The final season of Fringe discs bring with them a nice array of extras, though keeping in low-key stride with past season releases. Season one being the extreme exception to this pattern, given the enviable bulk of its menu, not to mention an elusive commentary from Abrams which has not been offered since. After the season one set, Fringe discs became notorious for their limited commentary tracks, and season five is no exception, offering up insights from Executive Producer J.H. Wyman and Editor Jon Dudkowski – who put in a fine effort with “Black Blotter” – but play as poor second choices to what might have been in a cast/director combo. Season five offered a great opportunity to finally address what fans have been petitioning for over five seasons, but unfortunately the opportunity wasn’t seized. I could be wrong, but perhaps Fringe’s themes and theories may just be too intimidating for cast impressions. As it sits, John Noble and Blair Brown are the only cast members ever to brave the commentary fray – jointly in the season two set – but there may just be something to Torv, Jackson, Nicole, Reddick, and even Nimoy staying in character and sticking to the shadows. Providing a nice slice of redemption; however, is the heartfelt “A Farewell to Fringe” feature, which amasses the entire core cast; as well as Abrams, executive producer J.H. Wyman and co-executive producer David Fury, in a respectable tribute to the wrapped series, complete with reminiscences, interviews, and a look into the filming of the final episode. And while the supplement’s twenty-plus minutes seem to speed by, this is a nice meaty bone thrown to fans and a gracious last meal. Additional season five features include a pair of deleted scenes, an all too brief gag reel, and some great insights and stories tucked away in the 2012 Comic-Con panel. So with incessantly intriguing and enigmatic events, and a tailored style that left few viewers on the fence, “Fringe: The Complete Series” is Sci-Fi private eye at its utmost edge.

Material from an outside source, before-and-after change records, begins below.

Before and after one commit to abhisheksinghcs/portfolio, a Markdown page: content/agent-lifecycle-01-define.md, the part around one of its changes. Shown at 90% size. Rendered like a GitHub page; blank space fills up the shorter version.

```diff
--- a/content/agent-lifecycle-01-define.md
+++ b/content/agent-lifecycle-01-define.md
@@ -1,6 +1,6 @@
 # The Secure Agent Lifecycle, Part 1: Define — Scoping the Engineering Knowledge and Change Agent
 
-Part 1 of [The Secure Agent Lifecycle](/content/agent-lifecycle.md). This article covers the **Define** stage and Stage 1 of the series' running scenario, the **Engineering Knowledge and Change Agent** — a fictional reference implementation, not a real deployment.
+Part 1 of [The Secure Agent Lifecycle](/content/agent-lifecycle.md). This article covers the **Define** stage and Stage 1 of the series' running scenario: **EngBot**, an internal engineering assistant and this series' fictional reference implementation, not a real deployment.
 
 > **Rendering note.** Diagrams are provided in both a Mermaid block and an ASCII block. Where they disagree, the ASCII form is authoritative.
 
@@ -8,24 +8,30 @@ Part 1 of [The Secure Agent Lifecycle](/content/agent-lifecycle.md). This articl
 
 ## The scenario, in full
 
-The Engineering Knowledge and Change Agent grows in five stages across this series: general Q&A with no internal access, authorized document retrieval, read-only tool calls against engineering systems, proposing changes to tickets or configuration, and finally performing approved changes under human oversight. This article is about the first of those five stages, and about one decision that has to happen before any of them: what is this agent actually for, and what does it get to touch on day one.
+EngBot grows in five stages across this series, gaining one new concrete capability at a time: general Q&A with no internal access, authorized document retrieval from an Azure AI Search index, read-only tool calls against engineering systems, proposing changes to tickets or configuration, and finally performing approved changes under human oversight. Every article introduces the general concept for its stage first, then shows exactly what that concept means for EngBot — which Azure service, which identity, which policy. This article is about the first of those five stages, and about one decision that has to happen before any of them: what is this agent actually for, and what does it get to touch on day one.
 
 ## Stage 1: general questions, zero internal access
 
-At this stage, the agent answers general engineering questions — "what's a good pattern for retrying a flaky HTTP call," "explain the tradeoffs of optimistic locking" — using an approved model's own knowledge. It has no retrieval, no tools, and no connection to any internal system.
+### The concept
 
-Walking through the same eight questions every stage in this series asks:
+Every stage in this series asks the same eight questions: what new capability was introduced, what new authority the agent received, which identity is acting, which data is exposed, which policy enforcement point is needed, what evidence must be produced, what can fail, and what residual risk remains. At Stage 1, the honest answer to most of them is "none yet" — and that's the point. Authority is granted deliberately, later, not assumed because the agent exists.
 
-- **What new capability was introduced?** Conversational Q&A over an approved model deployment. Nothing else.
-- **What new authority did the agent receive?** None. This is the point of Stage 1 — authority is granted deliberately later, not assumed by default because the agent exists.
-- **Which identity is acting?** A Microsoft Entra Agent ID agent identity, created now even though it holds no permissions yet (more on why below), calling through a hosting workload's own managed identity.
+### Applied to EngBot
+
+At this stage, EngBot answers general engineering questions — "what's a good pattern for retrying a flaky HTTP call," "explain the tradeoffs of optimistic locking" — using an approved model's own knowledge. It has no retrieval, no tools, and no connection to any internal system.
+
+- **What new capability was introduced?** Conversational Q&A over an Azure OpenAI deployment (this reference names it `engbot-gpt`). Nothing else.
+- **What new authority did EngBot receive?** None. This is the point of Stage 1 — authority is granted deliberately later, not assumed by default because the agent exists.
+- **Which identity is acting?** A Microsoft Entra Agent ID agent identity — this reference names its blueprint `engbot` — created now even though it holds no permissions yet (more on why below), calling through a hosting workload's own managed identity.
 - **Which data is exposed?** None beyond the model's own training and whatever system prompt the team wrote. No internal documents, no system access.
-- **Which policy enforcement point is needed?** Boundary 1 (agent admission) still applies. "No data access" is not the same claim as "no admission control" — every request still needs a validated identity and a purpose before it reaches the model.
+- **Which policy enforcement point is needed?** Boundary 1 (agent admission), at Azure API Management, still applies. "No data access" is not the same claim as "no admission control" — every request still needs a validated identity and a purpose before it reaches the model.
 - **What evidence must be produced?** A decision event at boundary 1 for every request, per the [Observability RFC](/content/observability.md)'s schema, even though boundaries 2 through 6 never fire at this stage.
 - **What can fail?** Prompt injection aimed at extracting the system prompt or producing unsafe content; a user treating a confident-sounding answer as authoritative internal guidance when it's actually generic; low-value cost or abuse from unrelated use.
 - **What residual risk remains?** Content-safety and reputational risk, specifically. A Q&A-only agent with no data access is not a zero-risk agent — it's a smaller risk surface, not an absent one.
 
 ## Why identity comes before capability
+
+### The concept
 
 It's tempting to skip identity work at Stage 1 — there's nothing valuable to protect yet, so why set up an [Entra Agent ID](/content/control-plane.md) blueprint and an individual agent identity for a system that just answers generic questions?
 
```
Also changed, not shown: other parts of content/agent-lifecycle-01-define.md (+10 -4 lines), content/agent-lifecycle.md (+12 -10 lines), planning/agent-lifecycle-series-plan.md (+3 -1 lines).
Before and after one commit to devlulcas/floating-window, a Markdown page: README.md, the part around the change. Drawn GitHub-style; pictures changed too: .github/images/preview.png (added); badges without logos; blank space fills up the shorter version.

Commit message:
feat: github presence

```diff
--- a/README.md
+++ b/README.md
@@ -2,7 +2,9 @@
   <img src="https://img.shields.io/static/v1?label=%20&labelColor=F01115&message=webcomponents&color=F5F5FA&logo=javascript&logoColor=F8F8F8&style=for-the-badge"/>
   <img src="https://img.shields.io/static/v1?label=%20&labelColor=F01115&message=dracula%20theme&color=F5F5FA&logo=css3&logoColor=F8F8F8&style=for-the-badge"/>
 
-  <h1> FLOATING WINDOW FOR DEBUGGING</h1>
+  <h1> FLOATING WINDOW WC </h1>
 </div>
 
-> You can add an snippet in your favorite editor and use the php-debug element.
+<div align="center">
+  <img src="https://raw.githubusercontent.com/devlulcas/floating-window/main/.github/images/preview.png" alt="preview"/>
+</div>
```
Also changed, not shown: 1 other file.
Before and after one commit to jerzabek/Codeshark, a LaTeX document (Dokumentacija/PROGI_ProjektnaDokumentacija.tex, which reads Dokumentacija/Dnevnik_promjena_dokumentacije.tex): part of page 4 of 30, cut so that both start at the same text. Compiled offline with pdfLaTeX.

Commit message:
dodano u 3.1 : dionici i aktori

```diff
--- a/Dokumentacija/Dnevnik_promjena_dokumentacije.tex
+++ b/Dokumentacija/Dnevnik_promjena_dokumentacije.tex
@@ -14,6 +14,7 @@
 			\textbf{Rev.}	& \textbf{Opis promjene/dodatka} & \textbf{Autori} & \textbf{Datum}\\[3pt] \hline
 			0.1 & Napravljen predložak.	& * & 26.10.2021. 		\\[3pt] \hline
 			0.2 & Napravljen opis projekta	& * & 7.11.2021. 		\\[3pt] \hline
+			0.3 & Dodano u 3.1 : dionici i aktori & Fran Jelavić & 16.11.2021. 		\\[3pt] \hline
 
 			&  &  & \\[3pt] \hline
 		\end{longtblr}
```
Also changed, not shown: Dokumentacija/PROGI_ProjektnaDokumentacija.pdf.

Studio Synopsis: Fringe revolves around three unlikely colleagues – a beautiful, young and determined FBI agent (Anna Torv), a brilliant but off-the-wall scientist (John Noble), and his sardonic, roguish son (Joshua Jackson) – who team up to investigate a series of peculiar deaths and disasters.
Studio: Warner Bros.
Running Time: 4552 minutes
Number of Disks: 20
Newest Season Five Special Features:
- Audio Commentary for “Black Blotter” episode with Executive Producer J.H. Wyman and Editor Jon Dudkowski
- A Farewell to Fringe
- Digital Script for the series finale “An Enemy of Fate”
- Fringe 2012 Comic-Con Panel
- Gag Reel
- Deleted Scenes:
*Behind the Story: Walter‘s Brain
*Behind the Story: Observer in the Closet
Central Cast: Anna Torv | Joshua Jackson | John Noble | Leonard Nimoy | Jasika Nicole | Lance Reddick | Blair Brown | Seth Gabel
Creators: J.J. Abrams, Alex Kurtzman, Roberto Orci
Central Writers: J.J. Abrams, Alex Kurtzman, Roberto Orci
Television Premiere: September 9, 2008
Blu-Ray/DVD Release: May 7, 2013
Genre: Drama | Mystery | Sci-Fi
Supporting Cast and more Writers found HERE
Get it on Amazon! ($197.50 MSRP – price will vary by retailer)